Whether leaving the EU was the right choice for the country remains a contentious issue. A plurality (45%) thinks the UK public made the right decision in deciding to leave the EU in 2016, but an extremely close 44% of respondents think it was the wrong decision. A further 12% don’t know.
There is a clear political divide on the matter, with 73% of 2019 Conservative voters considering Brexit the right decision, compared to only 25% of 2019 Labour voters.
Notably, 13% of those who voted to remain a member of the EU say that the UK public made the right decision in leaving the EU in 2016. Additionally, more Leave-voters feel that the public made the right decision (86%) than Remain-voters feel the public made the wrong decision (76%). There is also a higher degree of uncertainty among Remain-voters: where only 5% of Leave-voters are unsure if the right decision was made, this proportion rises to 11% of those who voted Remain.
These findings suggest that the past five years have seen some softening in views among so-called Remainers, perhaps through the UK Government’s ongoing efforts to promote the virtues of Brexit, or in response to evolving perceptions of the benefits of British independence. Indeed, our previous research reveals that many Britons think being outside the EU has helped the UK’s COVID-19 vaccination rollout and aided the procurement of the UK-Australia trade deal. Interestingly, however, over the past six months, the proportion who think the British public made the right decision in leaving the EU has remained fairly stable, whilst the proportion of those who think the public made the wrong decision has actually increased slightly from 37% in February.
There is greater consensus among Britons regarding their own personal decision: of those respondents eligible to vote in the 2016 EU Referendum, the vast majority (82%) do not regret the way they voted. Only 11% say they do regret the way they voted, and 7% are unsure.
When we compare these responses to how people voted in the EU Referendum, interesting patterns emerge. Those who voted Leave (14%) are slightly more likely than those who voted Remain (8%) to say they now regret the way they voted.

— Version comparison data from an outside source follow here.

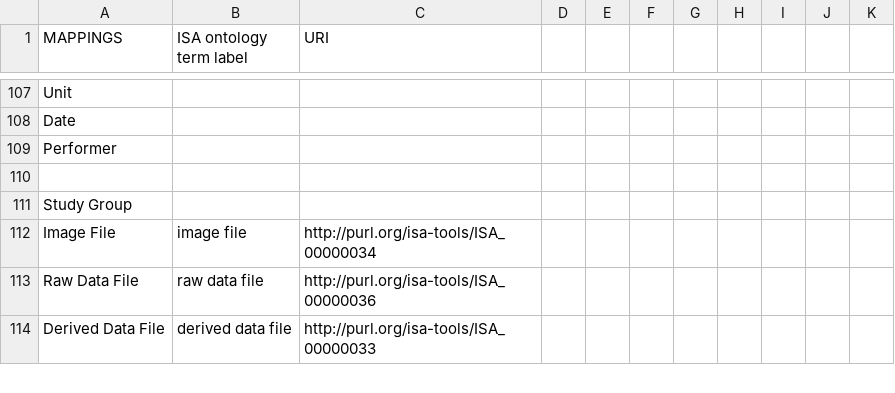
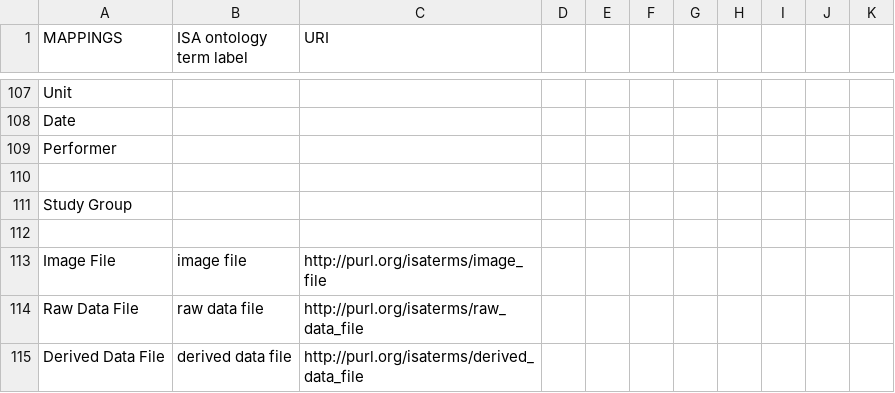
Before and after one commit to ISA-tools/linkedISA, a CSV file: isa2owl-core/src/main/resources/mappings/ISA-ISA-mapping.csv, drawn as a sheet; only a part is shown, gaps mark what is left out; the diff covers the shown part only.

Commit message:
Changes in ISA-ISA-mapping. Using isaterms ontology.

```diff
--- a/isa2owl-core/src/main/resources/mappings/ISA-ISA-mapping.csv
+++ b/isa2owl-core/src/main/resources/mappings/ISA-ISA-mapping.csv
@@ -111,4 +111,5 @@ Performer,,,,,,,,,,
 Study Group,,,,,,,,,,
-Image File,image file,http://purl.org/isa-tools/ISA_00000034
-Raw Data File,raw data file,http://purl.org/isa-tools/ISA_00000036
-Derived Data File,derived data file,http://purl.org/isa-tools/ISA_00000033
+,,,,,,,,,,
+Image File,image file,http://purl.org/isaterms/image_file,,,,,,,,
+Raw Data File,raw data file,http://purl.org/isaterms/raw_data_file,,,,,,,,
+Derived Data File,derived data file,http://purl.org/isaterms/derived_data_file,,,,,,,,
```
Also changed, not shown: 24 edited cells elsewhere in this file.
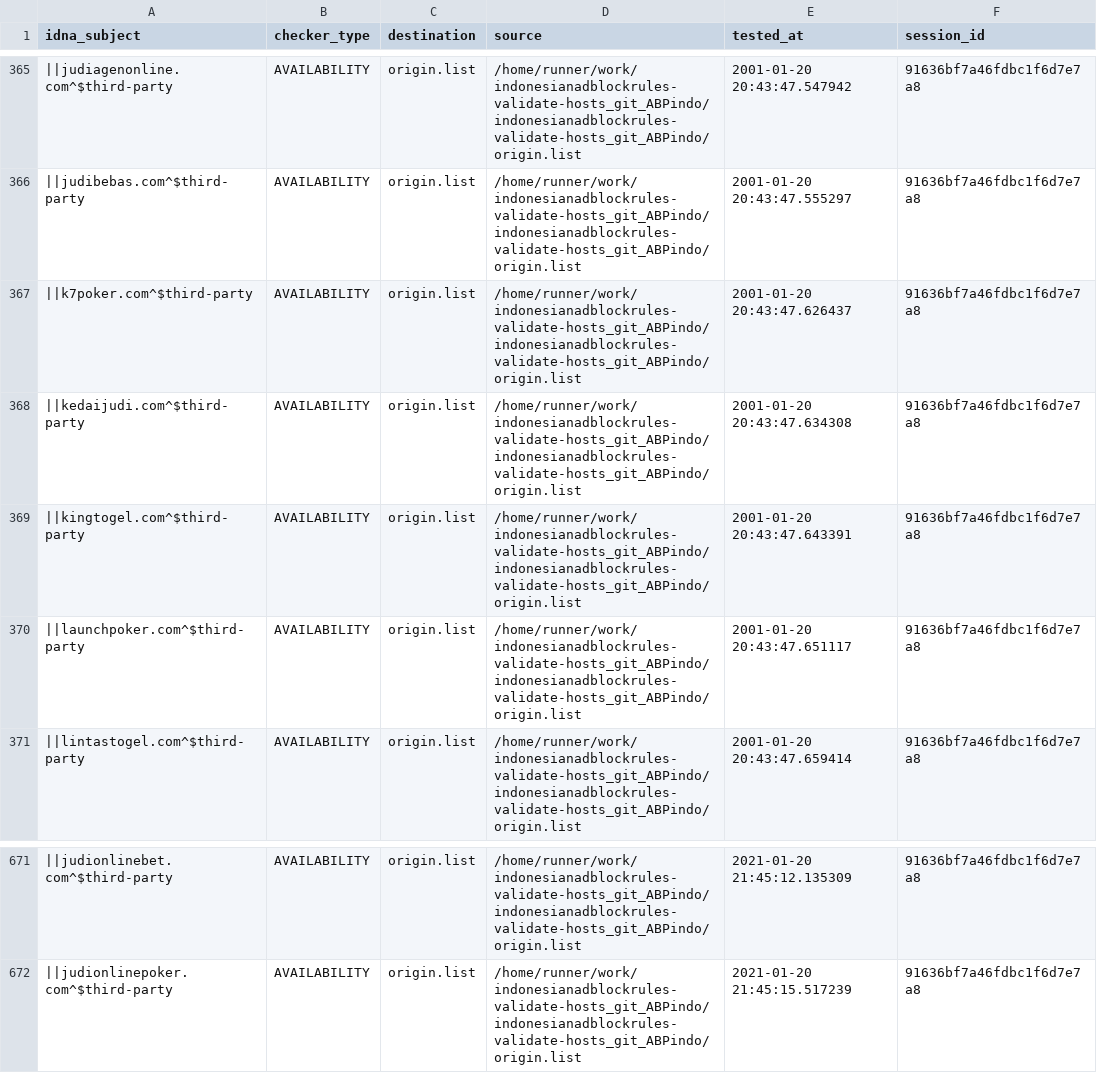
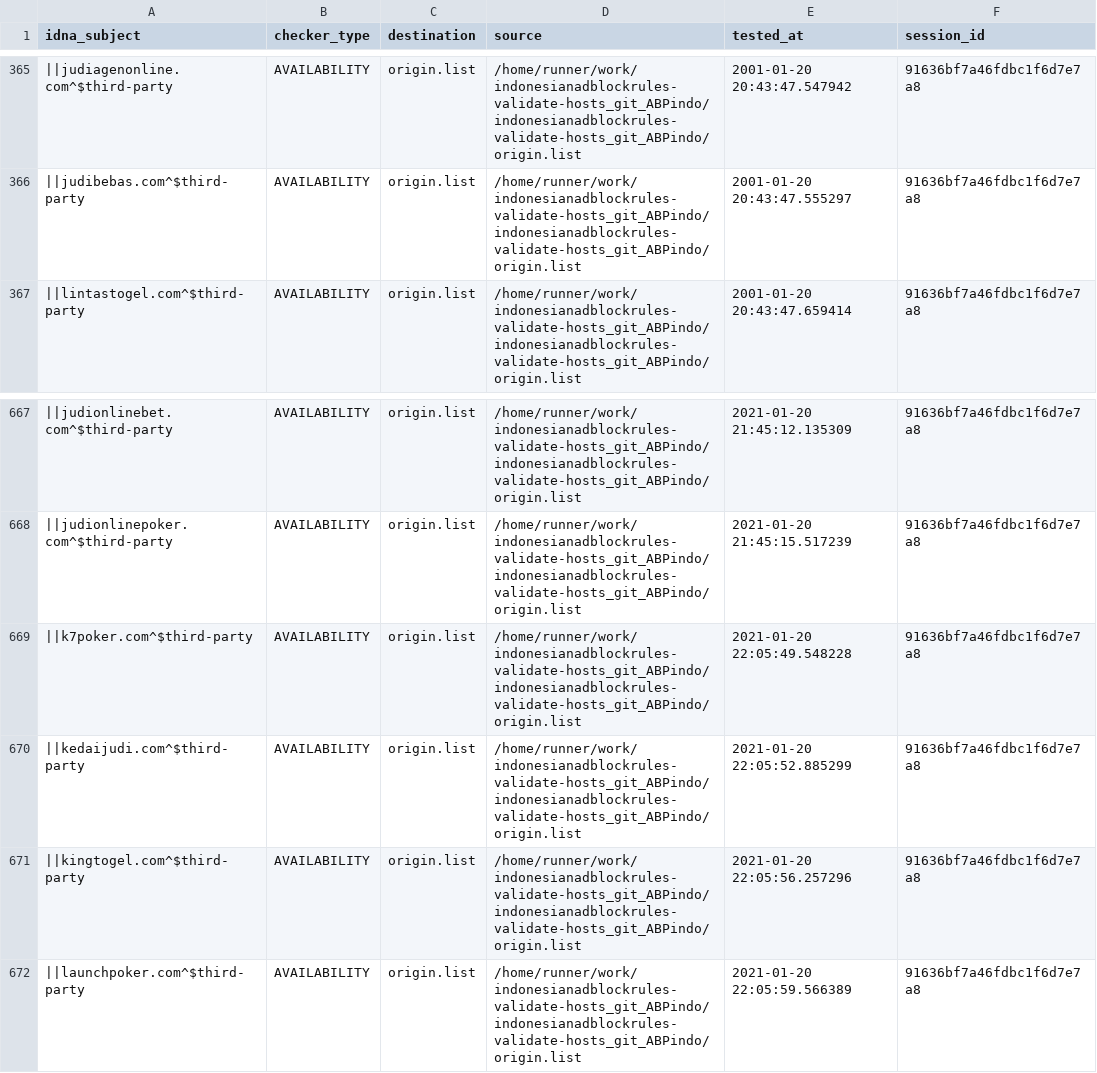
Before and after one commit to dead-hosts/indonesianadblockrules-validate-hosts_git_ABPindo, a CSV file: output/origin.list/continue.csv, drawn as a sheet; only a part is shown, gaps mark what is left out; removed rows and columns are numbered as before the commit, all else as after; the diff names each change by its address in the sheet, - before the commit and + after, or states it on an @@ line.

```diff
--- a/output/origin.list/continue.csv
+++ b/output/origin.list/continue.csv
-row 367: ||k7poker.com^$third-party | AVAILABILITY | origin.list | /home/runner/work/indonesianadblockrules-validate-hosts_git_ABPindo/indonesianadblockrules-validate-hosts_git_ABPindo/origin.list | 2001-01-20 20:43:47.626437 | 91636bf7a46fdbc1f6d7e7a8
-row 368: ||kedaijudi.com^$third-party | AVAILABILITY | origin.list | /home/runner/work/indonesianadblockrules-validate-hosts_git_ABPindo/indonesianadblockrules-validate-hosts_git_ABPindo/origin.list | 2001-01-20 20:43:47.634308 | 91636bf7a46fdbc1f6d7e7a8
-row 369: ||kingtogel.com^$third-party | AVAILABILITY | origin.list | /home/runner/work/indonesianadblockrules-validate-hosts_git_ABPindo/indonesianadblockrules-validate-hosts_git_ABPindo/origin.list | 2001-01-20 20:43:47.643391 | 91636bf7a46fdbc1f6d7e7a8
-row 370: ||launchpoker.com^$third-party | AVAILABILITY | origin.list | /home/runner/work/indonesianadblockrules-validate-hosts_git_ABPindo/indonesianadblockrules-validate-hosts_git_ABPindo/origin.list | 2001-01-20 20:43:47.651117 | 91636bf7a46fdbc1f6d7e7a8
+row 669: ||k7poker.com^$third-party | AVAILABILITY | origin.list | /home/runner/work/indonesianadblockrules-validate-hosts_git_ABPindo/indonesianadblockrules-validate-hosts_git_ABPindo/origin.list | 2021-01-20 22:05:49.548228 | 91636bf7a46fdbc1f6d7e7a8
+row 670: ||kedaijudi.com^$third-party | AVAILABILITY | origin.list | /home/runner/work/indonesianadblockrules-validate-hosts_git_ABPindo/indonesianadblockrules-validate-hosts_git_ABPindo/origin.list | 2021-01-20 22:05:52.885299 | 91636bf7a46fdbc1f6d7e7a8
+row 671: ||kingtogel.com^$third-party | AVAILABILITY | origin.list | /home/runner/work/indonesianadblockrules-validate-hosts_git_ABPindo/indonesianadblockrules-validate-hosts_git_ABPindo/origin.list | 2021-01-20 22:05:56.257296 | 91636bf7a46fdbc1f6d7e7a8
+row 672: ||launchpoker.com^$third-party | AVAILABILITY | origin.list | /home/runner/work/indonesianadblockrules-validate-hosts_git_ABPindo/indonesianadblockrules-validate-hosts_git_ABPindo/origin.list | 2021-01-20 22:05:59.566389 | 91636bf7a46fdbc1f6d7e7a8
```
Also changed, not shown: .pyfunceble/inactive.csv, 6 other files.
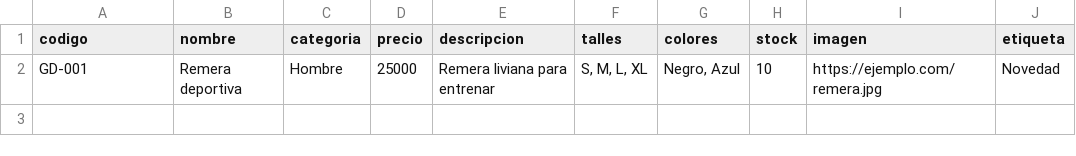
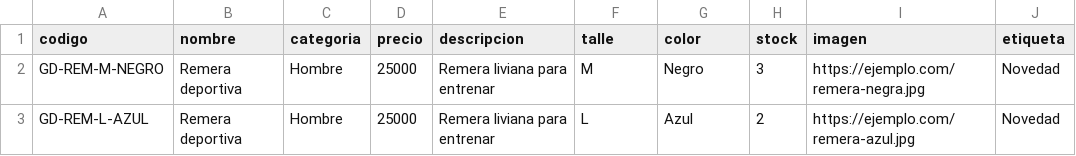
Before and after one commit to Valezunino/Tienda-Geronimo-deporte, a CSV file: plantilla-productos.csv, drawn as a sheet.

Commit message:
Actualizar planilla con stock por variante

```diff
--- a/plantilla-productos.csv
+++ b/plantilla-productos.csv
@@ -1,2 +1,3 @@
-codigo,nombre,categoria,precio,descripcion,talles,colores,stock,imagen,etiqueta
-GD-001,Remera deportiva,Hombre,25000,Remera liviana para entrenar,"S, M, L, XL","Negro, Azul",10,https://ejemplo.com/remera.jpg,Novedad
+codigo,nombre,categoria,precio,descripcion,talle,color,stock,imagen,etiqueta
+GD-REM-M-NEGRO,Remera deportiva,Hombre,25000,Remera liviana para entrenar,M,Negro,3,https://ejemplo.com/remera-negra.jpg,Novedad
+GD-REM-L-AZUL,Remera deportiva,Hombre,25000,Remera liviana para entrenar,L,Azul,2,https://ejemplo.com/remera-azul.jpg,Novedad
```
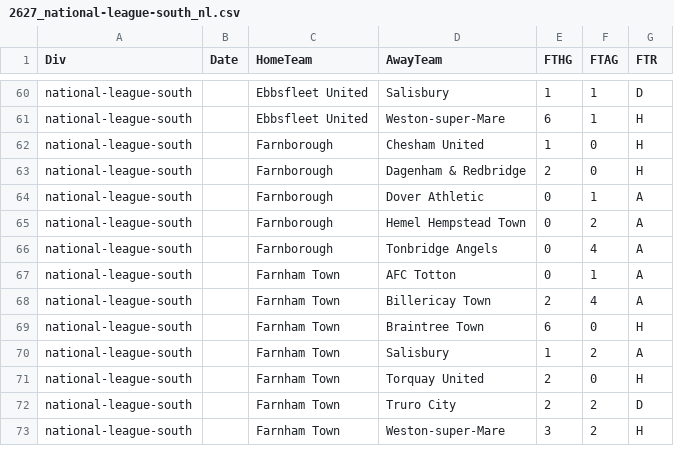
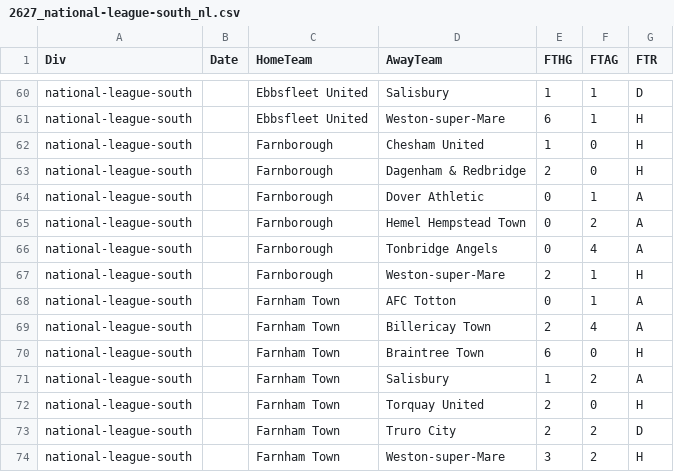
Before and after one commit to petedilworth/english-ftbl26, a CSV file: data/nonleague/2627_national-league-south_nl.csv, drawn as a sheet; only a part is shown, gaps mark what is left out.

```diff
--- a/data/nonleague/2627_national-league-south_nl.csv
+++ b/data/nonleague/2627_national-league-south_nl.csv
@@ -66,2 +66,3 @@ national-league-south,,Farnborough,Hemel Hempstead Town,0,2,A
 national-league-south,,Farnborough,Tonbridge Angels,0,4,A
+national-league-south,,Farnborough,Weston-super-Mare,2,1,H
 national-league-south,,Farnham Town,AFC Totton,0,1,A
```
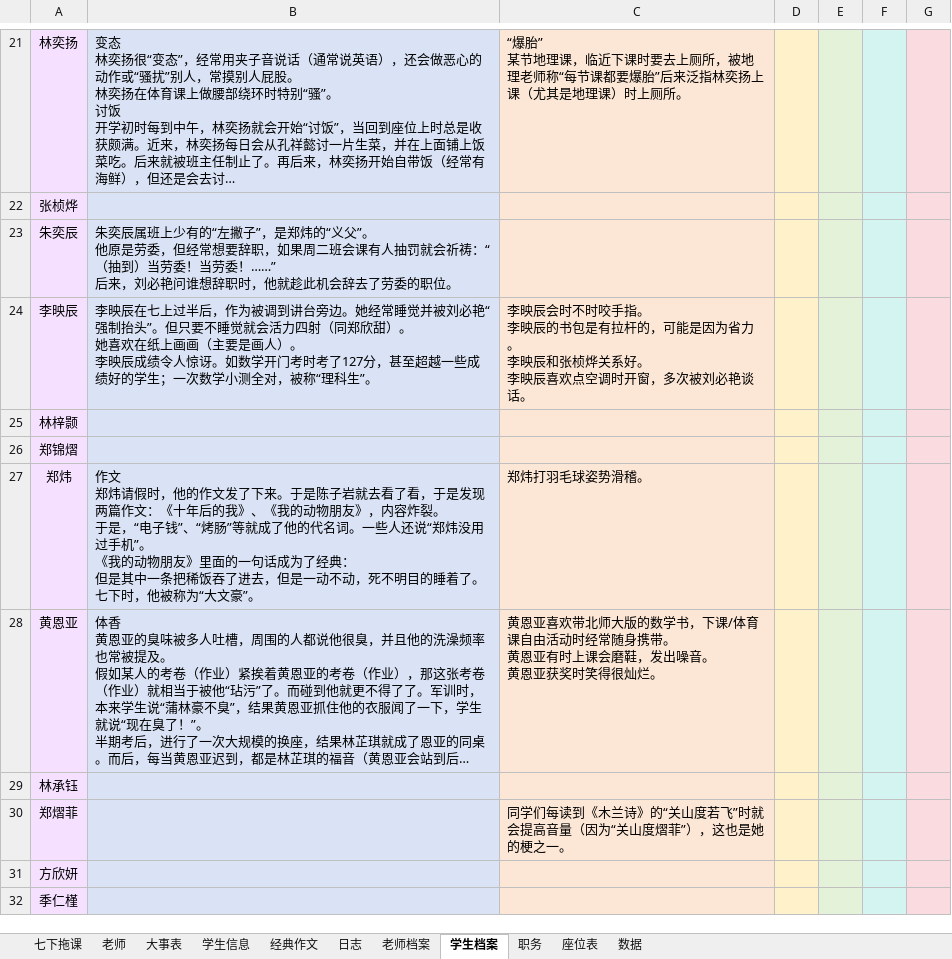
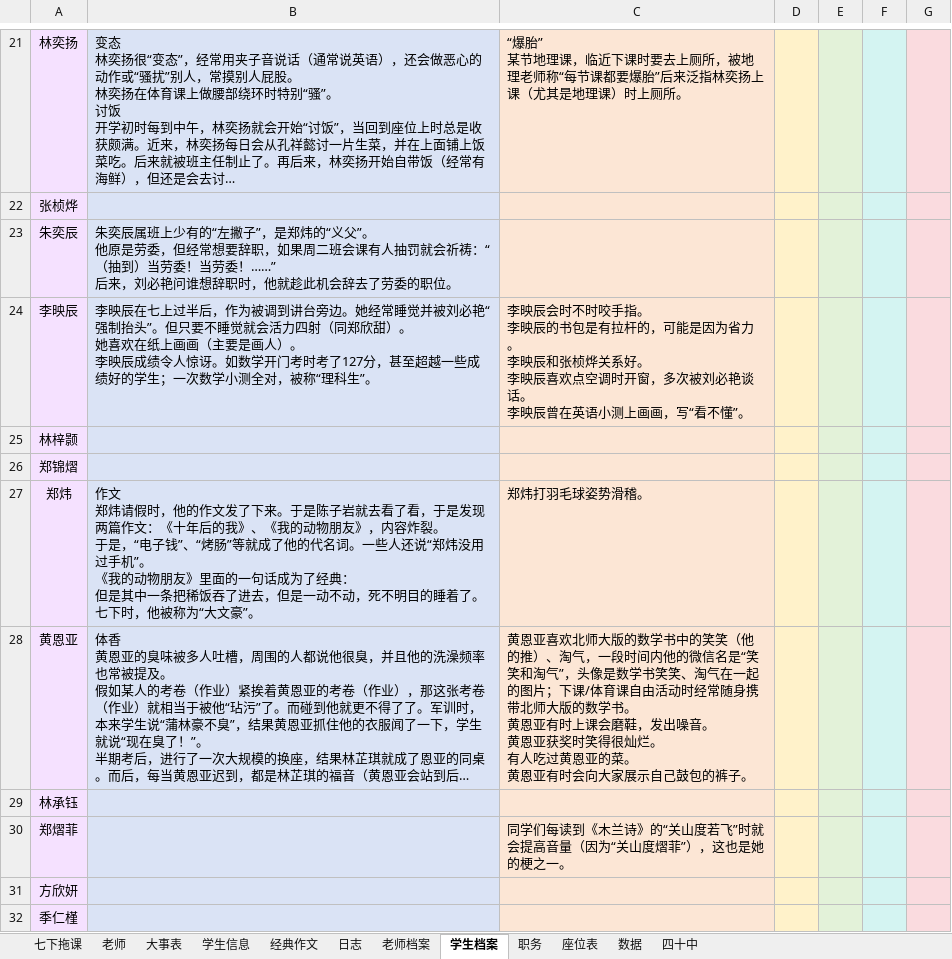
Before and after one commit to dsywy1698/dsywy1698.github.io, an Excel workbook: c/9班资料.xlsx, sheet 学生档案, drawn as a sheet; only a part is shown, gaps mark what is left out; long unchanged cells end in …; values as stored, in another font and other column widths than the file's, no borders; conditional formats not drawn; ↵ is a line break in a cell; the diff names each change by its address in the sheet, - before the commit and + after, or states it on an @@ line.

```diff
--- a/c/9班资料.xlsx (sheet 学生档案)
+++ b/c/9班资料.xlsx (sheet 学生档案)
+sheet tab: 四十中
-C24: …艳谈话。
+C24: …艳谈话。 ↵ 李映辰曾在英语小测上画画，写“看不懂”。
-C28: …恩亚喜欢带北师大版的数学书，下课/体育课自由活动时经常随身携带。 ↵ 黄恩亚有时上课会磨鞋，发出噪音。 ↵ 黄恩亚获奖时笑得很灿烂。
+C28: …恩亚喜欢北师大版的数学书中的笑笑（他的推）、淘气，一段时间内他的微信名是“笑笑和淘气”，头像是数学书笑笑、淘气在一起的图片；下课/体育课自由活动时经常随身携带北师大版的数学书。 ↵ 黄恩亚有时上课会磨鞋，发出噪音。 ↵ 黄恩亚获奖时笑得很灿烂。 ↵ 有人吃过黄恩亚的菜。 ↵ 黄恩亚有时会向大家展示自己鼓包的裤子。
```
Also changed, not shown: sheet 大事表, sheet 老师档案, 1 other file.
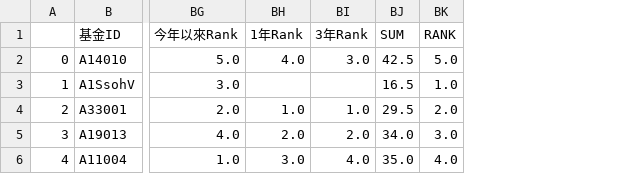
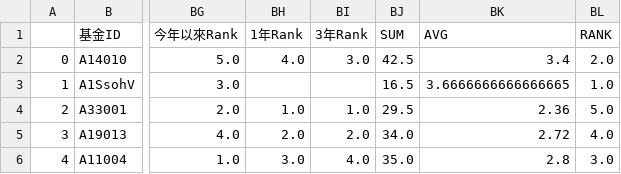
Before and after one commit to Vivian-Chou/Fintech-programming, a CSV file: final_project/data_processing/RANK0515.csv, drawn as a sheet; only a part is shown, gaps mark what is left out; addresses are those after the commit; the diff names each change by its address in the sheet, - before the commit and + after, or states it on an @@ line.

Commit message:
Add files via upload

```diff
--- a/final_project/data_processing/RANK0515.csv
+++ b/final_project/data_processing/RANK0515.csv
+column BK (AVG), rows 2-6: 3.4 | 3.6666666666666665 | 2.36 | 2.72 | 2.8
-BL2 (RANK): 5.0
+BL2 (RANK): 2.0
-BL4 (RANK): 2.0
+BL4 (RANK): 5.0
-BL5 (RANK): 3.0
+BL5 (RANK): 4.0
-BL6 (RANK): 4.0
+BL6 (RANK): 3.0
```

Likewise, whereas 84% of Leave-voters don’t regret their choice, this proportion rises to 88% among Remain-voters.
This discrepancy in findings—that Remain-voters are altogether less likely to regret their vote, yet a notable portion of them now think the UK public made the right decision in deciding to leave the EU—may point to subjective interpretations of the concept of regret; some respondents may respect the way they voted in the EU Referendum, on the grounds that it was an accurate reflection of their feelings and knowledge at the time, but nevertheless have subsequently adopted a different overall view of Brexit and its effects on the country. Furthermore, since it was ultimately Leave-voters who held the decisive power in determining the vote’s outcome, regret would be genuinely meaningful for them, whereas Remain-voters would see nothing change if they went back in time and changed their vote.
Overall, Brexit continues to divide the British public, with respondents split almost evenly on whether the country made the right or wrong decision in deciding to leave the EU in 2016. Significantly, though Leavers are marginally more likely to regret how they voted, some Remainers appear to have had a change of heart, and now regard Brexit as the right choice for the UK.